It is difficult to justify the current procedures determining social security benefits for immigrants on the basis of income or wealth differences between U.S. and foreign born. Among HRS respondents, mean total wealth of immigrants is 92 percent of the mean total wealth of U.S. born, while the mean income of immigrants exceeds the mean income of U.S. born by 3 percent. But income and wealth are less evenly distributed among foreign born than U.S. born. The top quarter among foreign born have higher incomes than U.S. born and similar wealth, while the bottom quarters of foreign born have lower wealth and income than U.S. born.
Depending on whether the appropriate period for calculating benefits is taken to be 35 or 40 years, prorating would reduce the present value of benefit payments to the cohort of immigrants born from 1932 to 1941 (91 percent of the HRS cohort) by $7.5 billion or $15 billion, respectively. The 1932 to 1941 cohort represents one seventh of all foreign born who are now 25 to 64.
One can also ask whether, from a purely selfish financial viewpoint, if U.S. born participants would have preferred to have immigrants from the HRS cohort included in social security. The answer is yes. Despite the better deal they receive, like U.S. born participants in the HRS cohort, most immigrants in the HRS cohort will pay more in taxes than they will receive in benefits, although just barely.
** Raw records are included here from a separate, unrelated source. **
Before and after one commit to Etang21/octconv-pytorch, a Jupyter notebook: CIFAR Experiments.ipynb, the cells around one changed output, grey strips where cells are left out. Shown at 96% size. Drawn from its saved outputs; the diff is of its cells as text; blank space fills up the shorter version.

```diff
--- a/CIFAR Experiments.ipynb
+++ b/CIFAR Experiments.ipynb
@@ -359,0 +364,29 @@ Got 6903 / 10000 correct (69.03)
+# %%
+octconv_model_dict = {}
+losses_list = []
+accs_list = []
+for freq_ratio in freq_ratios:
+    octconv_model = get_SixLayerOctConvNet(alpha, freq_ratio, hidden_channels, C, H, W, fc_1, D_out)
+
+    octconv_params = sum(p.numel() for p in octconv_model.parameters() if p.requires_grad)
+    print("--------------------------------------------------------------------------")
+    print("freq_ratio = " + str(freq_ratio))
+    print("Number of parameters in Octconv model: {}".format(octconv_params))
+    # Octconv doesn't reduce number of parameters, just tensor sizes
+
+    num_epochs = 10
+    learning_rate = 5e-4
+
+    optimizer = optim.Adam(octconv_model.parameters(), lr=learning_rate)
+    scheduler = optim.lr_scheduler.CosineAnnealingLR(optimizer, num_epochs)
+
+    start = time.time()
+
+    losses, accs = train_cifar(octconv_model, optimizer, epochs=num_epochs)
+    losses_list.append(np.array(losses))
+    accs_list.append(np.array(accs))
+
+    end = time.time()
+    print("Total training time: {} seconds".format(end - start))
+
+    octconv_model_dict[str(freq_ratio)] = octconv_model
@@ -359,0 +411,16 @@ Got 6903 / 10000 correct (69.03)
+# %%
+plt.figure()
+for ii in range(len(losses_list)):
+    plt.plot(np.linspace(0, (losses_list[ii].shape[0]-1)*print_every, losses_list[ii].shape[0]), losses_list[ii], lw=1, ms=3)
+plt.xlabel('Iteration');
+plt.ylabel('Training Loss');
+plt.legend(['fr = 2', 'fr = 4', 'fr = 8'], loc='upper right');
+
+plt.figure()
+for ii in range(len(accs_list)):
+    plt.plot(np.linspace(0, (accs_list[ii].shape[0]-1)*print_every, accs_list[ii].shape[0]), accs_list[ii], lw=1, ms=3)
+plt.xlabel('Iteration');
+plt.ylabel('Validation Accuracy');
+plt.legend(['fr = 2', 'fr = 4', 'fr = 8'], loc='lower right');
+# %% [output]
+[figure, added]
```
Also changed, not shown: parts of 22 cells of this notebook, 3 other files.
Taxes received from immigrants who subsequently emigrate without collecting benefits tip the balance in favor of including immigrants from the HRS cohort.
JEL Classification: J14, J26, H55, F22
Suggested Citation: Suggested Citation